TASK INSTRUCTIONS: Whenever a line in the data below includes the string "einem", copy it out.

EXERCISE MATERIAL:
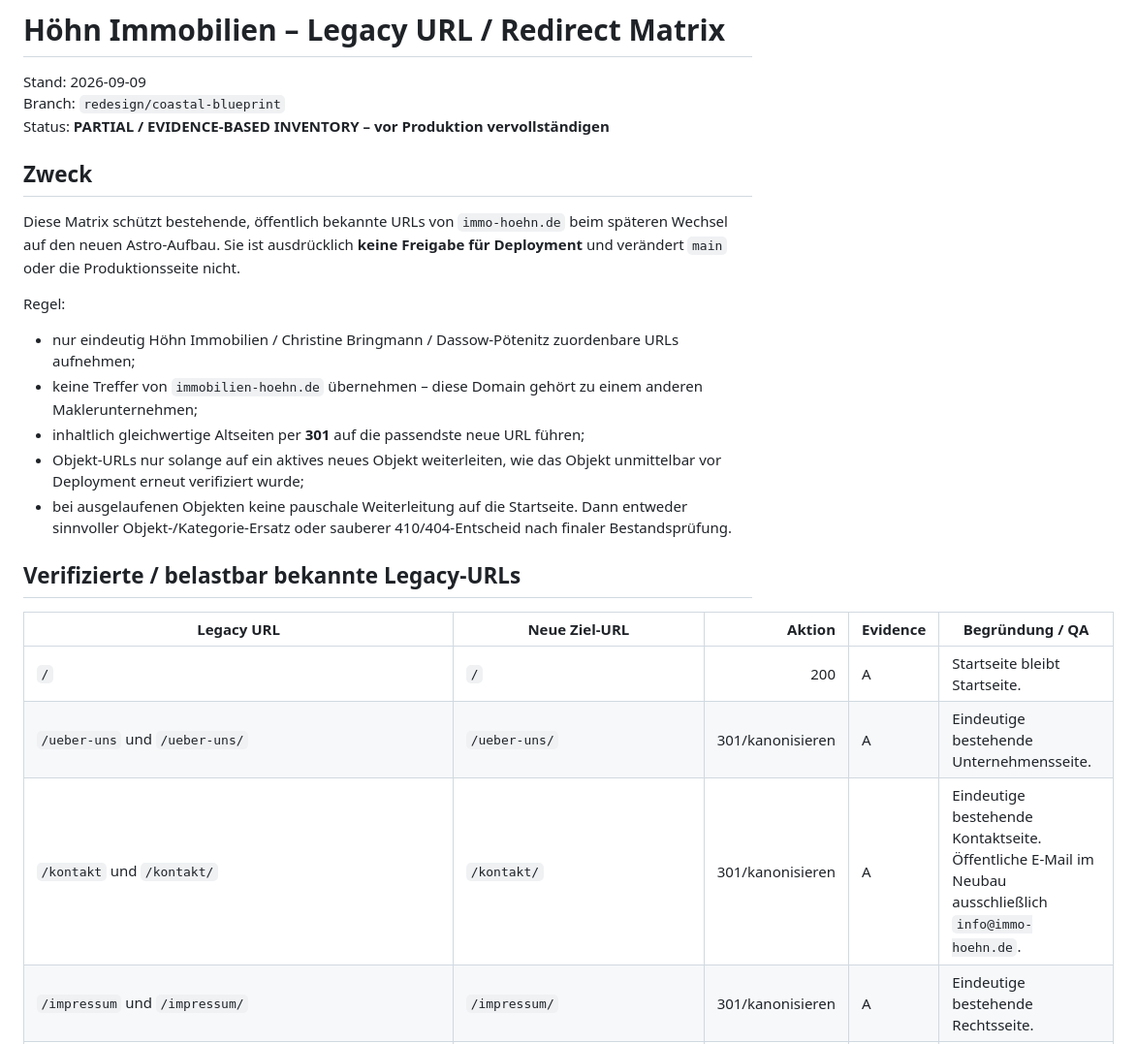
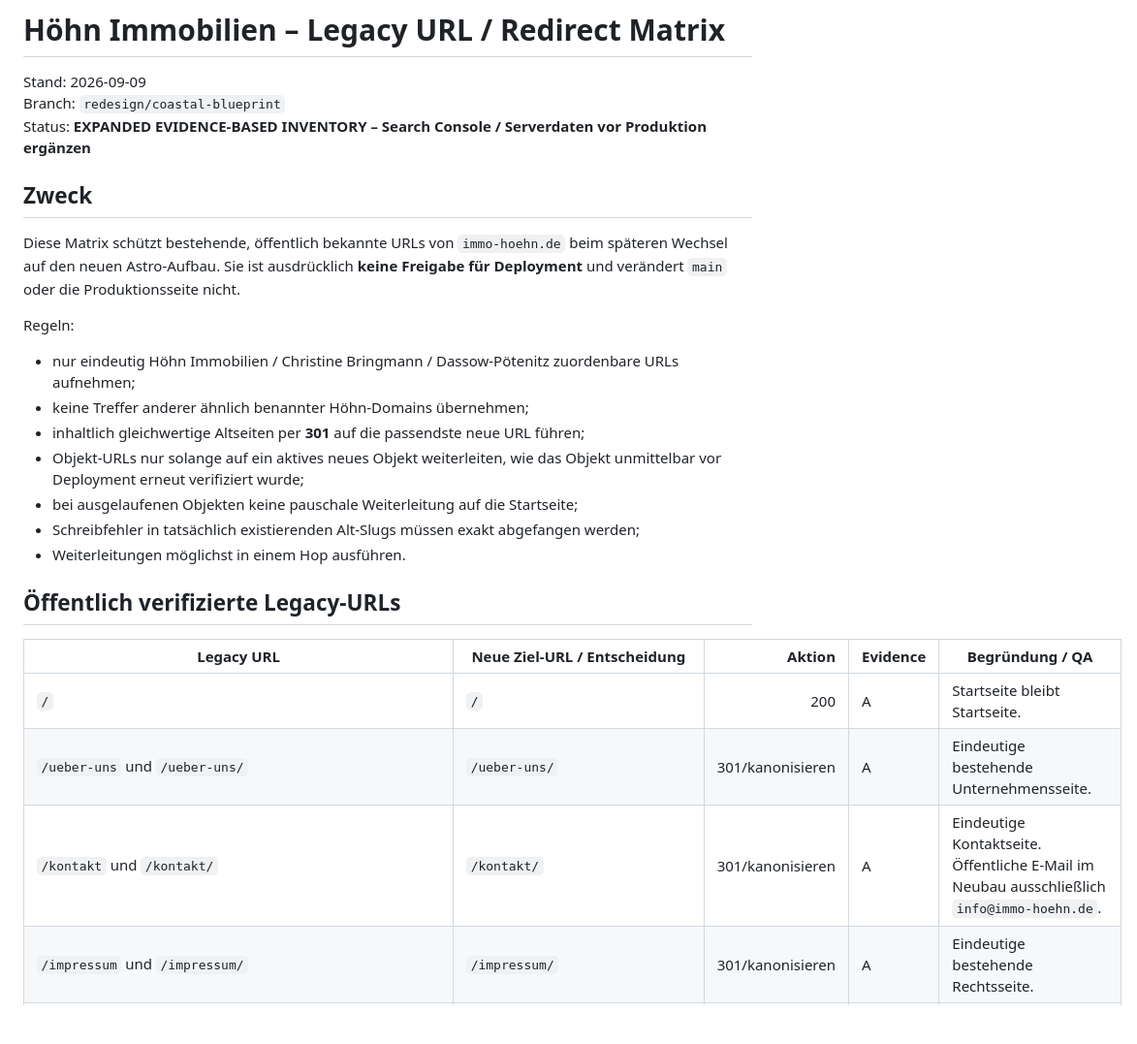
Before and after one commit to DatenpflegeNordHL/immo-hoehn.de, a Markdown page: LEGACY-URL-REDIRECT-MATRIX-2026-09-09.md, the part around one of its changes. Shown at 97% size. Rendered like a GitHub page; blank space fills up the shorter version.

Commit message:
docs: expand verified legacy URL inventory [skip ci]

```diff
--- a/LEGACY-URL-REDIRECT-MATRIX-2026-09-09.md
+++ b/LEGACY-URL-REDIRECT-MATRIX-2026-09-09.md
@@ -2,25 +2,27 @@
 
 Stand: 2026-09-09
 Branch: `redesign/coastal-blueprint`
-Status: **PARTIAL / EVIDENCE-BASED INVENTORY – vor Produktion vervollständigen**
+Status: **EXPANDED EVIDENCE-BASED INVENTORY – Search Console / Serverdaten vor Produktion ergänzen**
 
 ## Zweck
 
 Diese Matrix schützt bestehende, öffentlich bekannte URLs von `immo-hoehn.de` beim späteren Wechsel auf den neuen Astro-Aufbau. Sie ist ausdrücklich **keine Freigabe für Deployment** und verändert `main` oder die Produktionsseite nicht.
 
-Regel:
+Regeln:
 
 - nur eindeutig Höhn Immobilien / Christine Bringmann / Dassow-Pötenitz zuordenbare URLs aufnehmen;
-- keine Treffer von `immobilien-hoehn.de` übernehmen – diese Domain gehört zu einem anderen Maklerunternehmen;
+- keine Treffer anderer ähnlich benannter Höhn-Domains übernehmen;
 - inhaltlich gleichwertige Altseiten per **301** auf die passendste neue URL führen;
 - Objekt-URLs nur solange auf ein aktives neues Objekt weiterleiten, wie das Objekt unmittelbar vor Deployment erneut verifiziert wurde;
-- bei ausgelaufenen Objekten keine pauschale Weiterleitung auf die Startseite. Dann entweder sinnvoller Objekt-/Kategorie-Ersatz oder sauberer 410/404-Entscheid nach finaler Bestandsprüfung.
+- bei ausgelaufenen Objekten keine pauschale Weiterleitung auf die Startseite;
+- Schreibfehler in tatsächlich existierenden Alt-Slugs müssen exakt abgefangen werden;
+- Weiterleitungen möglichst in einem Hop ausführen.
 
-## Verifizierte / belastbar bekannte Legacy-URLs
+## Öffentlich verifizierte Legacy-URLs
 
-| Legacy URL | Neue Ziel-URL | Aktion | Evidence | Begründung / QA |
+| Legacy URL | Neue Ziel-URL / Entscheidung | Aktion | Evidence | Begründung / QA |
 |---|---|---:|---|---|
 | `/` | `/` | 200 | A | Startseite bleibt Startseite. |
 | `/ueber-uns` und `/ueber-uns/` | `/ueber-uns/` | 301/kanonisieren | A | Eindeutige bestehende Unternehmensseite. |
-| `/kontakt` und `/kontakt/` | `/kontakt/` | 301/kanonisieren | A | Eindeutige bestehende Kontaktseite. Öffentliche E-Mail im Neubau ausschließlich `info@immo-hoehn.de`. |
+| `/kontakt` und `/kontakt/` | `/kontakt/` | 301/kanonisieren | A | Eindeutige Kontaktseite. Öffentliche E-Mail im Neubau ausschließlich `info@immo-hoehn.de`. |
 | `/impressum` und `/impressum/` | `/impressum/` | 301/kanonisieren | A | Eindeutige bestehende Rechtsseite. |
```
Also changed, not shown: other parts of LEGACY-URL-REDIRECT-MATRIX-2026-09-09.md (+62 -27 lines).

RESULT:
-- keine Treffer von `immobilien-hoehn.de` übernehmen – diese Domain gehört zu einem anderen Maklerunternehmen;
+- Weiterleitungen möglichst in einem Hop ausführen.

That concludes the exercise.